Time had taken on another dimension. It had slowed down.
Steven explained to me that the first fundamental in any sport has to do with a student being able to experience time moving normally. Usually the opposite happens. The minute an athlete (any athlete, in any sport) starts his motion, or more importantly the split second before the motion begins, time usually becomes distorted. When time becomes distorted, the “subtle muscles” (the subtle muscles are responsible for fluid, effortless motion), the fast-twitch muscles in the body shut down and the gross muscles take over.
When he explained that to me, my mind immediately raced back to the Series. How did a .205 hitter become a .278 hitter in the biggest games of his life? Was I doing something so radically different in my swing that led to those hits? Yes, I was, and it was because I was experiencing time moving normally.
I quickly put a checklist together. When I was at bat:
I saw the ball more clearly
The ball seemed like it was not traveling as quickly
I had more time to make decisions
My eyes were more relaxed
I stayed relax even when I fell behind in the count
I was not chasing as many bad pitches.
In reflection, I realized that the underlying cause of all these changes was that time was moving normally and this affected all elements of my swing and my thinking process. All great athletes, whether it is Joe Montana in football, Michael Jordan in basketball, Tiger Woods in golf or Wayne Gretzky in hockey, have identical experiences in their respective sports — in the heat of battle everything seems to be moving in slow motion. This activates their subtle muscles and allows them the freedom to do what they want to do whenever they want to do it. And this separates them from the field.
Steven has developed a series of drills that allow his students to experience time moving slowly. When I applied these drills to some students I have been teaching, the results, in all honesty, were amazing. Their swings were tension free and naturally became better without me saying anything about mechanics. They were staying inside and through the ball regardless of the location of the pitch. Their bat speed naturally increased. Their swings became smoother and they made more consistent solid contact with the ball. I was amazed, really amazed.
I realized that the subtle muscles, or fast-twitch muscles in their hands and wrists, had “awakened” and were working perfectly along with the core and lower half of the body. Instead of these parts of the body or the shoulders and chest dominating the swing, they were now working as they should for great success. This resulted in a fluid, powerful and effortless motion.
Just by chance during the World Series, time for me started to move normally when I was at bat or in the field. Just by chance this happened to be the seven most important games of my life. And just by chance, that which came so fortuitously in October, left as quickly as possible in April. How many players have had this same experience? They get hot and then just as quickly, they cool off. And they don’t understand who turned the heat down.
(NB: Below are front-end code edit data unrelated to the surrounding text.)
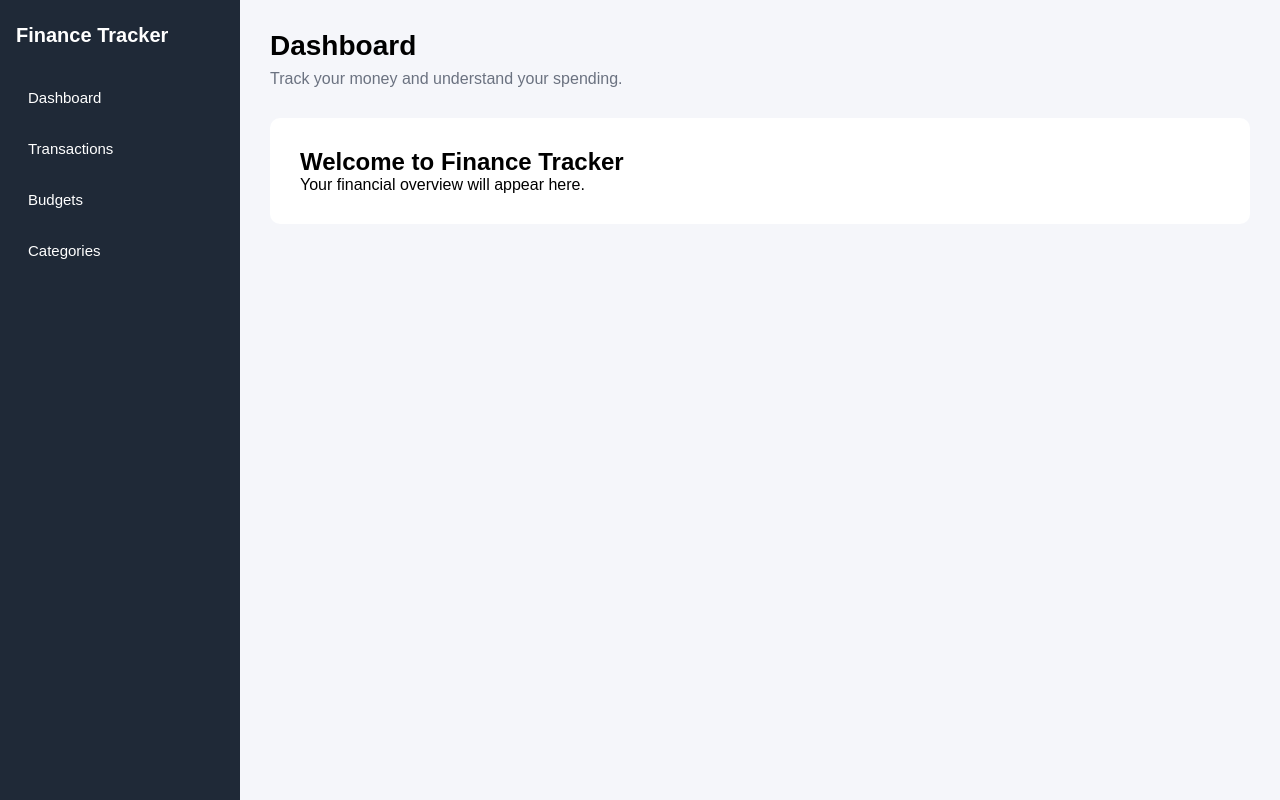
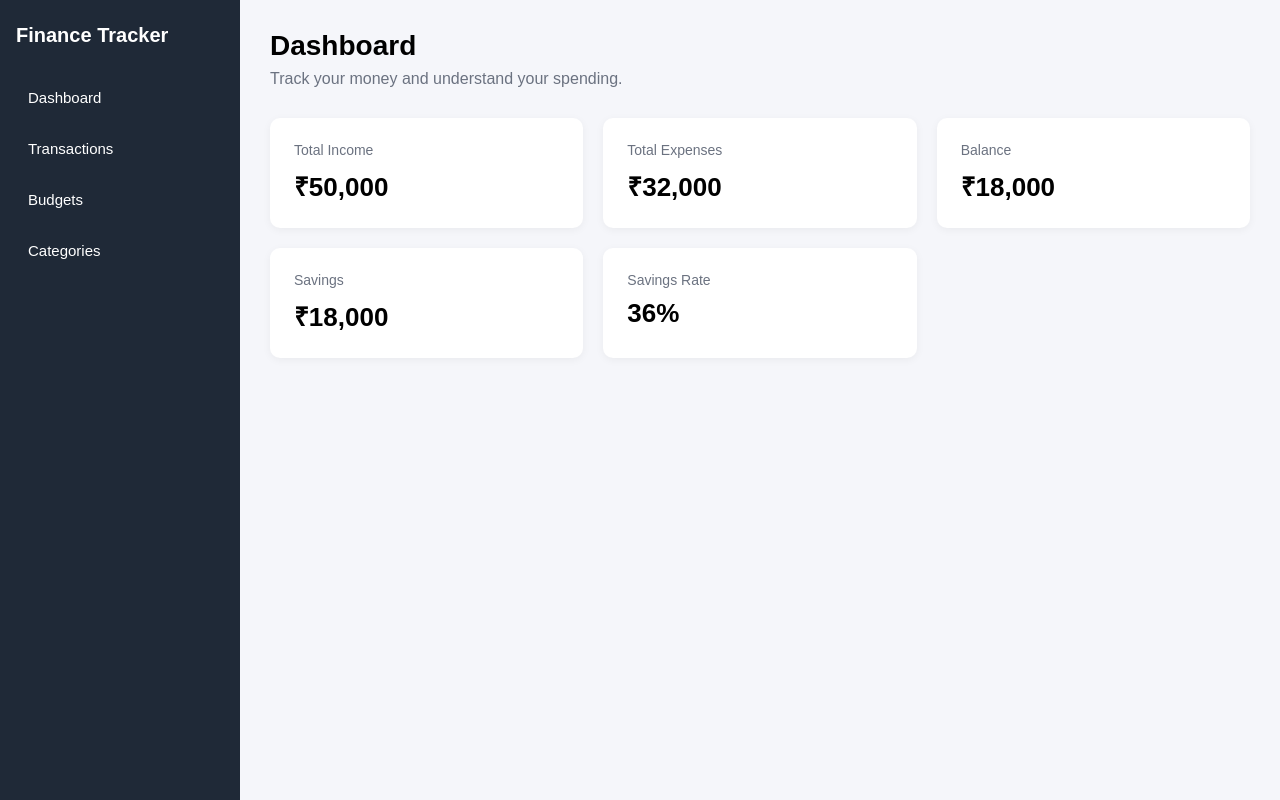
Before and after one commit to yahvi058/finance-tracker, a React (Vite) app: page / in a window 1280 px wide. Built offline with nearby package versions, Linux system fonts and the light colour scheme.

Commit message:
Build dashboard summary cards

```diff
--- a/src/App.jsx
+++ b/src/App.jsx
@@ -1,6 +1,7 @@
 import './App.css'
 import Sidebar from './components/Sidebar'
 import Header from './components/Header'
+import SummaryCard from './components/SummaryCard'
 
 function App() {
   return (
@@ -10,9 +11,31 @@ function App() {
       <main className="main-content">
         <Header />
 
-        <section className="dashboard">
-          <h2>Welcome to Finance Tracker</h2>
-          <p>Your financial overview will appear here.</p>
+        <section className="summary-grid">
+          <SummaryCard
+            title="Total Income"
+            amount="₹50,000"
+          />
+
+          <SummaryCard
+            title="Total Expenses"
+            amount="₹32,000"
+          />
+
+          <SummaryCard
+            title="Balance"
+            amount="₹18,000"
+          />
+
+          <SummaryCard
+            title="Savings"
+            amount="₹18,000"
+          />
+
+          <SummaryCard
+            title="Savings Rate"
+            amount="36%"
+          />
         </section>
       </main>
     </div>
--- /dev/null
+++ b/src/components/SummaryCard.jsx
@@ -0,0 +1,10 @@
+function SummaryCard({ title, amount }) {
+  return (
+    <div className="summary-card">
+      <p className="summary-title">{title}</p>
+      <h2>{amount}</h2>
+    </div>
+  )
+}
+
+export default SummaryCard
--- a/src/index.css
+++ b/src/index.css
@@ -12,3 +12,26 @@ body {
 button {
   font-family: inherit;
 }
+
+.summary-grid {
+  display: grid;
+  grid-template-columns: repeat(3, 1fr);
+  gap: 20px;
+}
+
+.summary-card {
+  background: white;
+  padding: 24px;
+  border-radius: 10px;
+  box-shadow: 0 2px 8px rgba(0, 0, 0, 0.05);
+}
+
+.summary-title {
+  color: #6b7280;
+  font-size: 14px;
+  margin-bottom: 10px;
+}
+
+.summary-card h2 {
+  font-size: 26px;
+}
```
Time turned it down.
The experience of time gave them their moments of greatness and a different experience of time took it away. The experience of time is the first fundamental in every sport. Great athletes experience this, because when they perform their best, everything feels like it is in slow motion. They can’t teach this experience to anyone, but they don’t have to, they just do it. What I discovered was that this experience can be taught and it can quickly make a huge, career- changing difference.
If I had this knowledge 20 years ago, there would have been no "what ifs." I very well may have lived the dream for another 15 years until I retired. But at least now, I can teach my students to set up by choice what I experienced by chance, in the seven greatest games of my life.